“Curiouser and curiouser!’ cried Alice (she was so much surprised, that for the moment she quite forgot how to speak good English)…”
Mr Carroll demonstrates abundantly throughout “Alice Through the Looking Glass” that, frankly, the idea that there is only one way to speak the English language, is utter drivellishness.
Well done such luminary and esteemed bodies such as the French Academy, who set themselves up as the “guardians” of their language, legislating for words that they deign may be officially used (although, back in 2005, there were only on letter “P”).
Ironically, it was their compatriot Ferdinand de Saussure who defined “langue” and “parole” – i.e. the language as it is written (check out my passive) and the language as it is used every on the street, innit.
My point here is only that saying something is “wrong” in English means only that it sounds a bit weird and not that it is intrinsically “wrong”. As Scott Thornbury points out in his excellent blog, the Third Conditional (God love it) is the perfect example of just one language point that is undergoing a transitionary period – the “transition” doesn’t mean “wrong”.
There’ll be plenty of stuff for us to fight over here, then.

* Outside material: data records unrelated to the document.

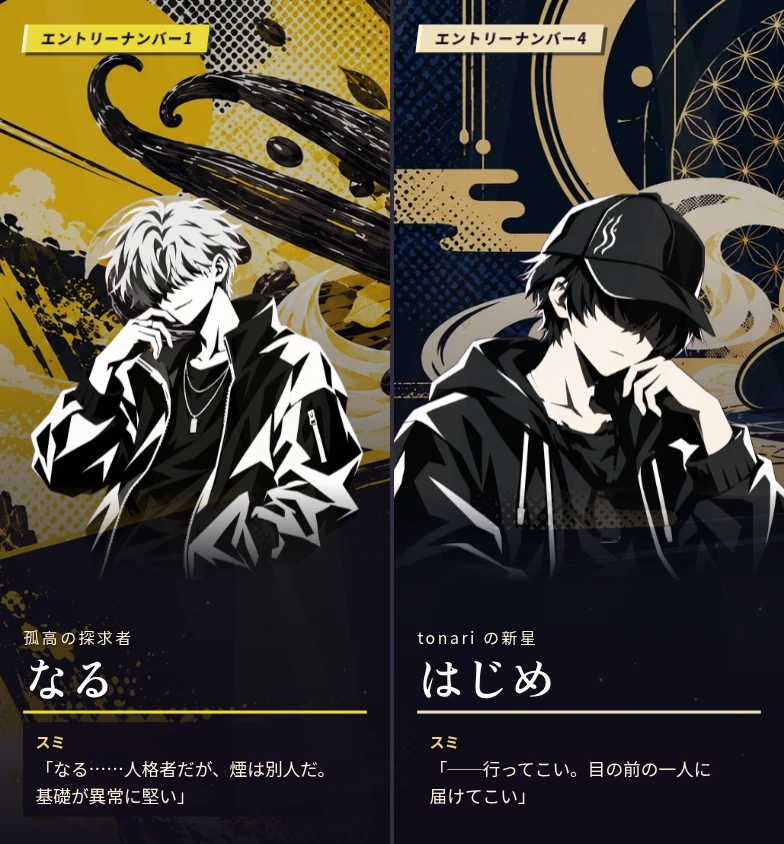
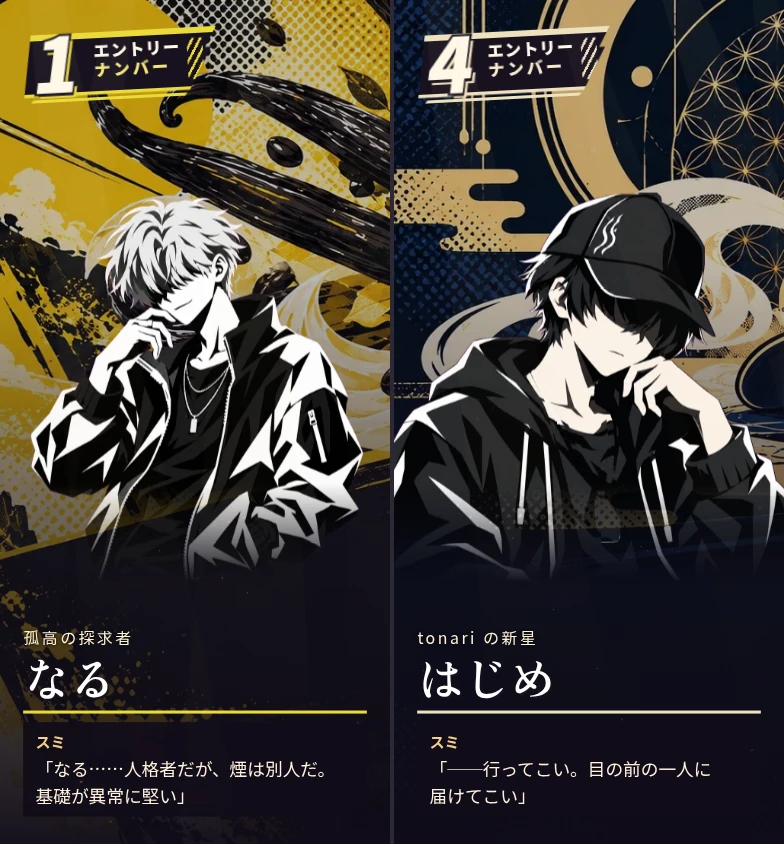
大会入場の番号を選手カラーの大見出しで打ち出す

Changed region(s): [[0.5204, 0.0308, 0.7959, 0.1232], [0.0306, 0.0308, 0.2755, 0.1232]]

diff --git a/remake/css/bundle-1.css b/remake/css/bundle-1.css
@@ -11703,10 +11703,33 @@ html:root body:not(:root) #stage #modal > .modal-box.ts-contest-modal .modal-act
 .ent-portrait { z-index: -1; left: -2%; bottom: 0; width: 56%; height: 94%; object-fit: contain; object-position: center bottom; }
 .ent-card[data-art="classic"] .ent-portrait { height: 145%; bottom: -38%; }
 .entrance .ent-tag {
-  position: static; grid-column: 2; grid-row: 1; align-self: end; justify-self: start;
-  padding: 6px 24px; font: 800 24px/1.4 var(--font); letter-spacing: .08em;
-  color: #15101b; background: var(--entry-ink); border-left: 6px solid #fff3d1;
-  transform: skewX(-7deg); box-shadow: 7px 5px 0 #11101ca8;
+  position: relative; inset: auto; grid-column: 2; grid-row: 1; align-self: end; justify-self: start;
+  display: inline-grid; grid-template-columns: auto auto; align-items: center; column-gap: 12px;
+  padding: 0 60px 4px 12px; isolation: isolate; background: transparent;
+  transform: rotate(-3deg); transform-origin: 16% 70%;
+}
+.ent-tag::before, .ent-tag::after { content: ""; position: absolute; z-index: -1; pointer-events: none; }
+.ent-tag::before {
+  inset: 13% 0 3%;
+  background:
+    repeating-linear-gradient(120deg, transparent 0 7px, var(--entry-ink) 7px 11px) right 8% center / 26px 66% no-repeat,
+    linear-gradient(0deg, var(--entry-ink) 6%, #18111f 6% 90%, var(--entry-ink) 90%);
+  clip-path: polygon(5% 0, 100% 0, 94% 33%, 97% 33%, 85% 100%, 0 100%);
+}
+.ent-tag::after {
+  left: 4%; right: 17%; top: 100%; height: 5px; background: var(--entry-ink);
+  transform: skewX(-42deg);
+}
+.ent-tag-label {
+  grid-column: 2; grid-row: 1; display: grid; justify-items: start; padding-top: 4px;
+  font: 900 27px/1.08 var(--font); letter-spacing: .06em; color: #fff9e8;
+}
+.ent-tag-label span:last-child { color: color-mix(in srgb, var(--entry-ink) 65%, #fff6e5); letter-spacing: .17em; }
+.ent-number {
+  grid-column: 1; grid-row: 1; min-width: .75em; text-align: center;
+  font: 900 124px/.96 var(--font); font-variant-numeric: tabular-nums; color: #fff8e7;
+  -webkit-text-stroke: 7px #18111f; paint-order: stroke fill;
+  text-shadow: 3px 4px #18111f, 7px 8px var(--entry-ink); transform: skewX(-10deg);
 }
 .entrance .ent-meta {
   grid-column: 2; grid-row: 2; max-width: 100%; min-width: 0;
@@ -11719,14 +11742,25 @@ html:root body:not(:root) #stage #modal > .modal-box.ts-contest-modal .modal-act
 }
 .entrance .ent-note { margin: 0; padding: 12px 20px; background: #100c19e8; color: #fff2dc; font-size: 24px; line-height: 1.55; }
 .entrance .ent-speaker { display: block; margin-bottom: 3px; color: #f3cf87; font-size: .85em; font-weight: 700; }
+.ent-card.in .ent-tag { animation: ent-tag-in .42s cubic-bezier(.16, .8, .24, 1) both; }
+.ent-card.in .ent-number { animation: ent-number-stamp .38s ease-out both; }
+@keyframes ent-tag-in {
+  from { translate: -48px 0; opacity: 0; }
+  to { translate: 0 0; opacity: 1; }
+}
+@keyframes ent-number-stamp {
+  0% { scale: 1.45; }
+  65% { scale: .94; }
+  100% { scale: 1; }
+}
 .ent-card.in .ent-portrait { animation: ent-arrive .5s var(--ease-snap) both; }
-.ent-card.in .ent-meta { animation: ent-name-in .4s var(--ease-snap) both; }
+.ent-card.in .ent-meta { animation: ent-name-in .4s .1s var(--ease-snap) both; }
 @keyframes ent-arrive { from { transform: translateX(-10%); opacity: .15; } to { transform: none; opacity: 1; } }
 @keyframes ent-name-in { from { translate: 7% 0; opacity: 0; } to { translate: 0 0; opacity: 1; } }
 @media (prefers-reduced-motion: reduce) {
-  .entrance .ent-card, .ent-card.in :is(.ent-portrait, .ent-meta) { animation: none; transition: none; }
+  .entrance .ent-card, .ent-card.in :is(.ent-tag, .ent-number, .ent-portrait, .ent-meta) { animation: none; transition: none; }
 }
-.reduce-shake .ent-card.in :is(.ent-portrait, .ent-meta) { animation: none; }
+.reduce-shake .ent-card.in :is(.ent-tag, .ent-number, .ent-portrait, .ent-meta) { animation: none; }
 
 .round-cut-band { box-shadow: 0 0 0 1px #6b4a12, 0 16px 36px #05020a99, 0 0 50px #f6d68e44;
   background: linear-gradient(180deg, #e3bd6e 0 4px, #f4ecda 4px 9px, #e3bd6e 9px 10px, #f4ecda 10px calc(100% - 10px), #e3bd6e calc(100% - 10px) calc(100% - 9px), #f4ecda calc(100% - 9px) calc(100% - 4px), #e3bd6e calc(100% - 4px)); }

diff --git a/remake/css/tournament-show.css b/remake/css/tournament-show.css
@@ -378,10 +378,33 @@ html:root body:not(:root) #stage #modal > .modal-box.ts-contest-modal .modal-act
 .ent-portrait { z-index: -1; left: -2%; bottom: 0; width: 56%; height: 94%; object-fit: contain; object-position: center bottom; }
 .ent-card[data-art="classic"] .ent-portrait { height: 145%; bottom: -38%; }
 .entrance .ent-tag {
-  position: static; grid-column: 2; grid-row: 1; align-self: end; justify-self: start;
-  padding: 6px 24px; font: 800 24px/1.4 var(--font); letter-spacing: .08em;
-  color: #15101b; background: var(--entry-ink); border-left: 6px solid #fff3d1;
-  transform: skewX(-7deg); box-shadow: 7px 5px 0 #11101ca8;
+  position: relative; inset: auto; grid-column: 2; grid-row: 1; align-self: end; justify-self: start;
+  display: inline-grid; grid-template-columns: auto auto; align-items: center; column-gap: 12px;
+  padding: 0 60px 4px 12px; isolation: isolate; background: transparent;
+  transform: rotate(-3deg); transform-origin: 16% 70%;
+}
+.ent-tag::before, .ent-tag::after { content: ""; position: absolute; z-index: -1; pointer-events: none; }
+.ent-tag::before {
+  inset: 13% 0 3%;
+  background:
+    repeating-linear-gradient(120deg, transparent 0 7px, var(--entry-ink) 7px 11px) right 8% center / 26px 66% no-repeat,
+    linear-gradient(0deg, var(--entry-ink) 6%, #18111f 6% 90%, var(--entry-ink) 90%);
+  clip-path: polygon(5% 0, 100% 0, 94% 33%, 97% 33%, 85% 100%, 0 100%);
+}
+.ent-tag::after {
+  left: 4%; right: 17%; top: 100%; height: 5px; background: var(--entry-ink);
+  transform: skewX(-42deg);
+}
+.ent-tag-label {
+  grid-column: 2; grid-row: 1; display: grid; justify-items: start; padding-top: 4px;
+  font: 900 27px/1.08 var(--font); letter-spacing: .06em; color: #fff9e8;
+}
+.ent-tag-label span:last-child { color: color-mix(in srgb, var(--entry-ink) 65%, #fff6e5); letter-spacing: .17em; }
+.ent-number {
+  grid-column: 1; grid-row: 1; min-width: .75em; text-align: center;
+  font: 900 124px/.96 var(--font); font-variant-numeric: tabular-nums; color: #fff8e7;
+  -webkit-text-stroke: 7px #18111f; paint-order: stroke fill;
+  text-shadow: 3px 4px #18111f, 7px 8px var(--entry-ink); transform: skewX(-10deg);
 }
 .entrance .ent-meta {
   grid-column: 2; grid-row: 2; max-width: 100%; min-width: 0;
@@ -394,14 +417,25 @@ html:root body:not(:root) #stage #modal > .modal-box.ts-contest-modal .modal-act
 }
 .entrance .ent-note { margin: 0; padding: 12px 20px; background: #100c19e8; color: #fff2dc; font-size: 24px; line-height: 1.55; }
 .entrance .ent-speaker { display: block; margin-bottom: 3px; color: #f3cf87; font-size: .85em; font-weight: 700; }
+.ent-card.in .ent-tag { animation: ent-tag-in .42s cubic-bezier(.16, .8, .24, 1) both; }
+.ent-card.in .ent-number { animation: ent-number-stamp .38s ease-out both; }
+@keyframes ent-tag-in {
+  from { translate: -48px 0; opacity: 0; }
+  to { translate: 0 0; opacity: 1; }
+}
+@keyframes ent-number-stamp {
+  0% { scale: 1.45; }
+  65% { scale: .94; }
+  100% { scale: 1; }
+}
 .ent-card.in .ent-portrait { animation: ent-arrive .5s var(--ease-snap) both; }
-.ent-card.in .ent-meta { animation: ent-name-in .4s var(--ease-snap) both; }
+.ent-card.in .ent-meta { animation: ent-name-in .4s .1s var(--ease-snap) both; }
 @keyframes ent-arrive { from { transform: translateX(-10%); opacity: .15; } to { transform: none; opacity: 1; } }
 @keyframes ent-name-in { from { translate: 7% 0; opacity: 0; } to { translate: 0 0; opacity: 1; } }
 @media (prefers-reduced-motion: reduce) {
-  .entrance .ent-card, .ent-card.in :is(.ent-portrait, .ent-meta) { animation: none; transition: none; }
+  .entrance .ent-card, .ent-card.in :is(.ent-tag, .ent-number, .ent-portrait, .ent-meta) { animation: none; transition: none; }
 }
-.reduce-shake .ent-card.in :is(.ent-portrait, .ent-meta) { animation: none; }
+.reduce-shake .ent-card.in :is(.ent-tag, .ent-number, .ent-portrait, .ent-meta) { animation: none; }
 
 .round-cut-band { box-shadow: 0 0 0 1px #6b4a12, 0 16px 36px #05020a99, 0 0 50px #f6d68e44;
   background: linear-gradient(180deg, #e3bd6e 0 4px, #f4ecda 4px 9px, #e3bd6e 9px 10px, #f4ecda 10px calc(100% - 10px), #e3bd6e calc(100% - 10px) calc(100% - 9px), #f4ecda calc(100% - 9px) calc(100% - 4px), #e3bd6e calc(100% - 4px)); }

diff --git a/remake/js/chapters/tournament-entrance.js b/remake/js/chapters/tournament-entrance.js
@@ -69,7 +69,10 @@ export async function playEntrance(chapterOrCards, { auto = Boolean(window.__rem
       const card = el(`div.ent-card${me ? ".me" : ""}`, { dataset: { art: graphic ? "graphic" : "classic" } }, [
         background ? el("img.ent-backdrop", { src: background, alt: "", onerror: e => e.currentTarget.remove() }) : null,
         p ? el("img.ent-portrait", { src: p.src, alt: "", onerror: e => e.currentTarget.remove() }) : null,
-        el("span.ent-tag", { text: `エントリーナンバー${index + 1}` }),
+        el("span.ent-tag", [
+          el("span.ent-tag-label", [el("span", { text: "エントリー" }), el("span", { text: "ナンバー" })]),
+          el("b.ent-number", { text: String(index + 1) }),
+        ]),
         el("div.ent-meta", [
           el("div.ent-ring", { text: c.ring }),
           el("div.ent-name", { text: me ? "はじめ" : (NAME[c.id] || realName(c.face || c.id)) }),

diff --git a/remake/css/look-vertical.css b/remake/css/look-vertical.css
@@ -823,7 +823,7 @@ html:root[data-look="vertical"][data-vt="on"] body:not(:root) #stage #vn .vn-box
   top: 9%; height: 60%; object-fit: cover; object-position: center 16%;
 }
 :root[data-vt-interlude] .entrance .ent-tag {
-  align-self: flex-start; margin-bottom: auto; font-size: 24px;
+  align-self: flex-start; margin-bottom: auto;
 }
 :root[data-vt-interlude] .entrance .ent-meta { margin-top: 10px; }
 :root[data-vt-interlude] .entrance .ent-name { font-size: 76px; }

diff --git a/docs/design/ch1-portrait-pad/README.md b/docs/design/ch1-portrait-pad/README.md
@@ -2,7 +2,7 @@
 
 **最初に全面化したいのは、巻頭詩、朝・大会当日の日付、夜イベントの一行、大会の選手入場と ROUND の帯。** 390 × 844 CSS px では、これらの場面にも下端の **302 px** が割り当てられ、背景と演出の表示枠は **542 px** だった。本文送りや行き先選択が戻る瞬間に、従来の親指位置へ戻す。コンティニューは維持する。
 
-採用後の第1章では、選手入場を「エントリーナンバー1　なる」から「エントリーナンバー4　はじめ」まで選手ごとの登場カットインの人物絵と背景で紹介する。番号は上部、二つ名・選手名・スミの台詞は下部の別々の行に表示する。[実装後の入場画面（左・なる、右・はじめ）](entrants-implemented.webp)
+採用後の第1章では、選手入場を「エントリーナンバー1　なる」から「エントリーナンバー4　はじめ」まで選手ごとの登場カットインの人物絵と背景で紹介する。番号は選手カラーの斜め帯とともに上部に大きく現れ、少し遅れて選手名が入る。二つ名・選手名・スミの台詞は下部の別々の行に表示する。[実装後の入場画面（左・なる、右・はじめ）](entrants-implemented.webp)／[3番・みんとから4番・はじめへの切り替わり（動画）](entry-number-motion.webp)
 
 ここでのパッドは左の輪形十字キーと右の丸ボタン（以下 A）の組。片方でも役割があれば「要る」。写真・文・ボタンを直接タップできるだけでは、パッドを外す理由にしない。以下の判定は **main `abf2a5731` の第1章・「縦画面／煙の舞台」** に限る。演出が重なるときは最前面で入力を受ける画面を優先する。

And to prove it, the WordPress spellcheck just put a pair of angry red lines under two of the three first words on this page.